2010’s Behold the Spirit, William Tyler’s first album under his own name, was celebrated by Pitchfork as “the most vital, energized album by an American solo guitarist in a decade or more” and established him as a critical favourite, the picker who, according to his friend and tour mate M.C. Taylor from Hiss Golden Messenger, “connects the dots between Sandy Bull, Richard Thompson, Bruce Langhorne, and Reggie Young.”

Impossible Truth will challenge your ideas of what an instrumental guitar record can and should be. As Taylor puts it, “William will worry a phrase—some tangled chordal wormhole—until you are certain it’s all that exists. He’ll take you over the stiles, he’ll love you up and down, and then he’ll make you cry for the world and what we’ve done to it. Willy T’s got the vampire blues. And there’s only one like him.”

Praise for William Tyler:
‘Impossible Truth doesn’t just feel like a really satisfying and beautiful set, but one which also stretches the edges, a little, of the scene to which it notionally belongs’ Uncut
‘Arguably the most vital, energized album by an American solo guitarist in a decade or more’ Pitchfork 8.6
‘It is by its nature something quite other, that is at once strange and almost unspeakably beautiful” All Music 4/5

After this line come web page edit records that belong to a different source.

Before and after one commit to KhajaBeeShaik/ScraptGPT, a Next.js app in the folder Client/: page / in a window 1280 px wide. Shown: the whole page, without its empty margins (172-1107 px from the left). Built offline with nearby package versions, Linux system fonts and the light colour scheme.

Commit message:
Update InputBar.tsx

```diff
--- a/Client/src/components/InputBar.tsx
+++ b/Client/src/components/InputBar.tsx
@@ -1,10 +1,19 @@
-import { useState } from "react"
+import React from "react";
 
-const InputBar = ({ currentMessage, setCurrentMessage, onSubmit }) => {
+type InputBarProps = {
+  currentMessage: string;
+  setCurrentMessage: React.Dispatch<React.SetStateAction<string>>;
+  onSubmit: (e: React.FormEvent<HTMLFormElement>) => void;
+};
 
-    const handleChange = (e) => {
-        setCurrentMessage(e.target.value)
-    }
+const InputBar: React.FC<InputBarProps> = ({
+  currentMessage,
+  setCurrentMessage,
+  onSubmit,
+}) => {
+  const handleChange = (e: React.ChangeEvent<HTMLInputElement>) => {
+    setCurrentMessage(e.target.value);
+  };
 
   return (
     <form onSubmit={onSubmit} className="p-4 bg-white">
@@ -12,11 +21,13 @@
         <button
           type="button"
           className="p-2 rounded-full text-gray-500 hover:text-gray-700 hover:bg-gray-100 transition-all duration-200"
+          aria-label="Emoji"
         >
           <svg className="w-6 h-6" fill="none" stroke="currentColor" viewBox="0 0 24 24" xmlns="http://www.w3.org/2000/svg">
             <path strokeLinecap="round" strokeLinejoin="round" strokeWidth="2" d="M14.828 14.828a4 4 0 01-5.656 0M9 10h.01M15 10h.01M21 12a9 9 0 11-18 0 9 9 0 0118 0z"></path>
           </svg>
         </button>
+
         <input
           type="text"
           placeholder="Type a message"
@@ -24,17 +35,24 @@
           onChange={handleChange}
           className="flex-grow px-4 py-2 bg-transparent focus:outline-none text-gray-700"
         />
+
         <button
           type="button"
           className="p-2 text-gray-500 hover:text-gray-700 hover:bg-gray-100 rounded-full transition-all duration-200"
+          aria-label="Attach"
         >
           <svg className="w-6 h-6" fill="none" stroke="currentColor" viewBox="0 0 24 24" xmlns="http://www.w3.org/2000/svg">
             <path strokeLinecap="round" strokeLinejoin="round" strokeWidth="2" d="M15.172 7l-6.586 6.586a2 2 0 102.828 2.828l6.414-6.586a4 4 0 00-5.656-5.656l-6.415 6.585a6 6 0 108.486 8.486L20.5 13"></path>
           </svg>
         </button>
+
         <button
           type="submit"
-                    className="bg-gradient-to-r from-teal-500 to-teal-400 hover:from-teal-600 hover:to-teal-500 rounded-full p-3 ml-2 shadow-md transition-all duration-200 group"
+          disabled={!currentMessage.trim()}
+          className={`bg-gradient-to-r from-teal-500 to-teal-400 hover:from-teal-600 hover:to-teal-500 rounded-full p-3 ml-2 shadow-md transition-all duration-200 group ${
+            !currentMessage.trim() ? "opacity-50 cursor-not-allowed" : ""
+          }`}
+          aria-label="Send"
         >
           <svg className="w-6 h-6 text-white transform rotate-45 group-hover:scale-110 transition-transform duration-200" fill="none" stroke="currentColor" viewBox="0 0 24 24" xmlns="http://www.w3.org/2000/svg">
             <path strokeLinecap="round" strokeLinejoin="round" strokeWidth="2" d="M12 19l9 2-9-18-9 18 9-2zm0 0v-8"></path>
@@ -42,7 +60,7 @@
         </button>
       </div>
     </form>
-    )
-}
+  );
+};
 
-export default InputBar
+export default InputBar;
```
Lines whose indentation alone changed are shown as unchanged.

‘The world is crawling with Fahey-loving acoustic guitar players these days but ones as good as William Tyler are rare.’ Dusted Magazine